Inside, an enormous beam reclaimed from a barn in Iowa spans the main living area. Salvaged Wyoming snow fencing finishes the ceiling in the kitchen. Reclaimed timber lines the floor.
Almost all of the interior trim and flooring has a minimal, clear, no-VOC finish, providing the look it would have in its most natural state. Recycled steel ski lift cables create the handrails on the stairways, and raw steel beams with the yellow serial numbers still showing add a modern touch to the wood-burning fireplace.
The kitchen proved to be one of the greatest challenges for Beringer, who started out trying to design the finishes herself. "I ended up redesigning the kitchen several times," she says. "Fairly late in process, I met David Roecker at EKD in Denver. I literally walked in right before we ordered cabinets from another place. I just wasn't feeling comfortable. David immediately wowed me with his insights on how to redo things in a way that would make that space feel special. I ended up hiring him, and he was amazing. He became our interior designer as well."
The final result is a kitchen finished with European-style "larch wood" cabinets, slate slab countertops and a granite subway tile backsplash. In retrospect, Beringer says she wishes she'd sought out somebody like Roecker sooner to help with the "constant decisions ... what door finishes do you want, countertops, backsplashes ... the architect and builder don't really play that role, and you need somebody who understands your vision."
The interior lighting—which adds a minimal, modern touch to the sun-filled house—was designed by Tim Moreland of Power to the People, in Tabernash. While the couple didn't end up building an off-the-grid house, most of the inner workings of the dwelling are environmentally friendly, from the in-floor radiant heating and dual-flush toilets to the 96 percent efficient gas boiler and the Hoot septic system that acts as its own water treatment plant.
Score One for the Team

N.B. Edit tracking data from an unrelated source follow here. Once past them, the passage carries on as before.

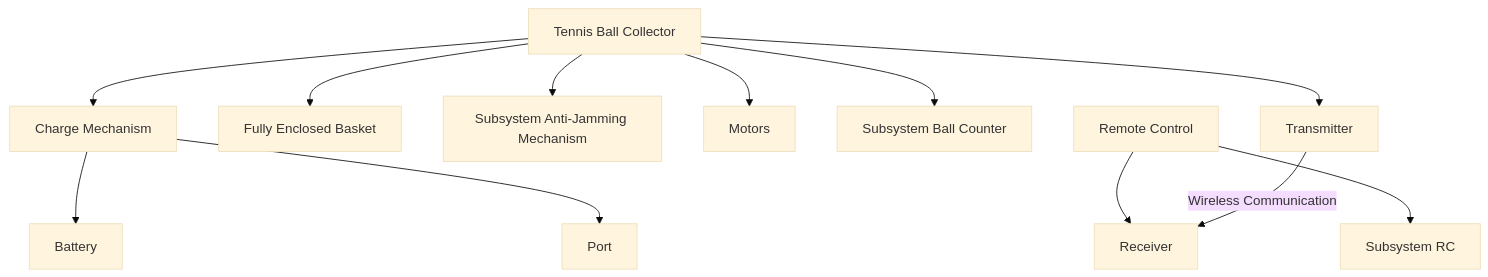
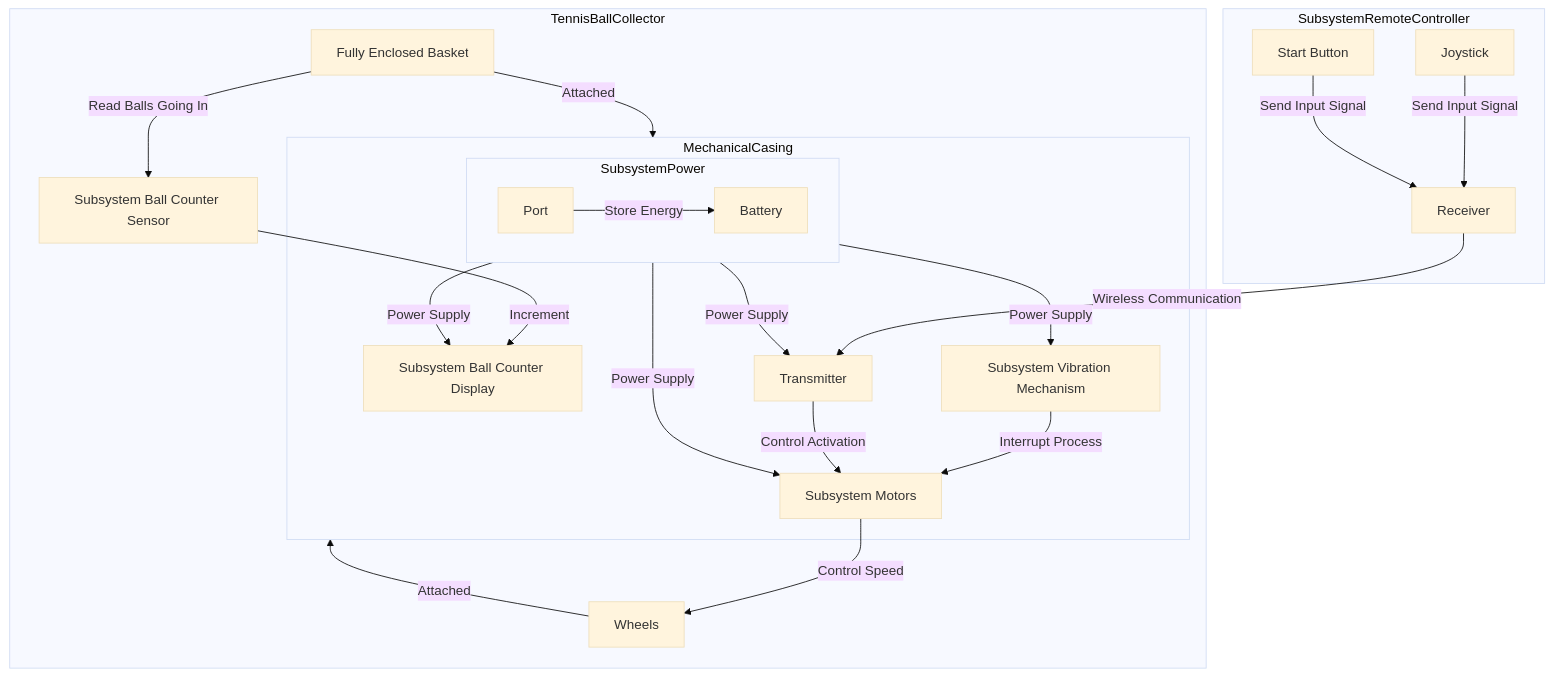
One commit to link422/F24_Team3_TennisBallCollector changed the first of 3 diagrams in Reports/Conceptual Design.md. Above: the diagram before and after it, drawn with Mermaid (base theme).

Commit message:
Update Conceptual Design.md
Updated Hardware Block Diagram

````diff
--- a/Reports/Conceptual Design.md
+++ b/Reports/Conceptual Design.md
@@ -81,39 +81,54 @@
 ```mermaid
-graph TD
-    A[Tennis Ball Collector]
-    B[Remote Control]
+flowchart TD
+    A1[Fully Enclosed Basket]
+    A2[Subsystem Ball Counter Sensor]
+    A3[Wheels]
+    A21[Subsystem Vibration Mechanism]
+    A22[Subsystem Motors]
+    A23[Subsystem Ball Counter Display]
+    A24[Transmitter]
+    A25[Battery]
+    A26[Port]
 
-    A1[Fully Enclosed Basket]
-    A2[Subsystem Anti-Jamming Mechanism]
-    A3[Motors]
-    A4[Subsystem Ball Counter]
-    A5[Charge Mechanism]
-    A6[Transmitter]
-    A51[Battery]
-    A52[Port]
+    B1[Joystick]
+    B2[Start Button]
+    B3[Receiver]
 
-    B1[Subsystem RC]
-    B2[Receiver]
+    subgraph TennisBallCollector
+    A1 --> |Attached|MechanicalCasing
+    A1 --> |Read Balls Going In|A2
+    A2 --> |Increment|A23
+    subgraph MechanicalCasing
+    A21 --> |Interrupt Process|A22
+    A24 --> |Control Activation|A22
+    SubsystemPower --> |Power Supply|A21
+    SubsystemPower --> |Power Supply|A22
+    SubsystemPower --> |Power Supply|A23
+    SubsystemPower --> |Power Supply|A24
+    subgraph SubsystemPower
+    A26 --> |Store Energy|A25
+    end
+    end
+    A3 --> |Attached|MechanicalCasing
+    A22 --> |Control Speed|A3
+    end
 
-    A --> A1
-    A --> A2
-    A --> A3
-    A --> A4
-    A --> A5
-    A --> A6
-    A5 --> A51
-    A5 --> A52
-   
-    B --> B1
-    B --> B2
+    subgraph SubsystemRemoteController
+    B1 --> |Send Input Signal|B3
+    B2 --> |Send Input Signal|B3
+    end
 
-    A6 --> |Wireless Communication|B2
+    B3 --> |Wireless Communication|A24
 
     click A1 "Fully Enclosed Basket for storing the Tennis Balls collected. "
-    click A2 "If tennis ball gets stuck, activate mechanism and indicate to operator."
-    click A3 "Used for syncing the 4 wheels with RC."
-    click A4 "Sensor that counts the number of balls going into the basket."
-    click A51 "Circuitry connecting battery to charging mechanism."
-    click A52 "Mechanism whether USB-A, USB-C, or micro-cable that is capatable with existing chargers."
-    click B1 "This system will need to have a transmitter and a receiver to the tennis ball collector."
+    click A2 "Goal is to sense the balls going into the basket and communicate to counter."
+    click A21 "If tennis ball gets stuck, activate mechanism and indicate to operator."
+    click A22 "Used for self propelling the wheels of the Tennis Ball Collector."
+    click A23 "Increment ball counter and display on LCD like disply located on the surface of mechanical casing"
+    click A24 "Receive signals sent by the remote Controller."
+    click A25 "Lithium ion battery used to supply the electronics in the system with energy."
+    click A26 "Mechanism whether USB-A, USB-C, or micro-cable that is capatable with existing chargers."
+    click B1 "Control used to control the direction of the Tennis Ball Collector."
+    click B2 "Control used to turn on/off of the Tennis Ball Collector remotely."
+    click B3 "Send signals to Tennis Ball Collector to control Mechanism."
 ```
````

This wasn't the first collective effort by the Smith-Munn team. "They complement each other well," Beringer says. "They knew throughout the project that we were doing something very different."
It took five times longer to build than a regular house, but once this house was complete in December 2010—and the furniture craned in through the windows—it was time for Munn and Smith to sit down, take a deep breath and soak in the cascading cliff-side retreat they had created together.
"I couldn't be happier with way things turned out," Munn says. "And, I couldn't have had anybody better as a partner through this process. "
Cabin Creek Carpentry, Ltd.
Winter Park, Colo.
Munn Architecture, LLC
Power to the People, Inc.
EKD Exquisite Kitchen Design
Wyoming Snow Fencing
Centennial Woods Headquarters
Lifetime Wood Treatment
New Denver, British Columbia
Recycled Metal Roofing
Recla Metals, LLLC
Locally milled beetle kill siding
Hesters Log and Lumber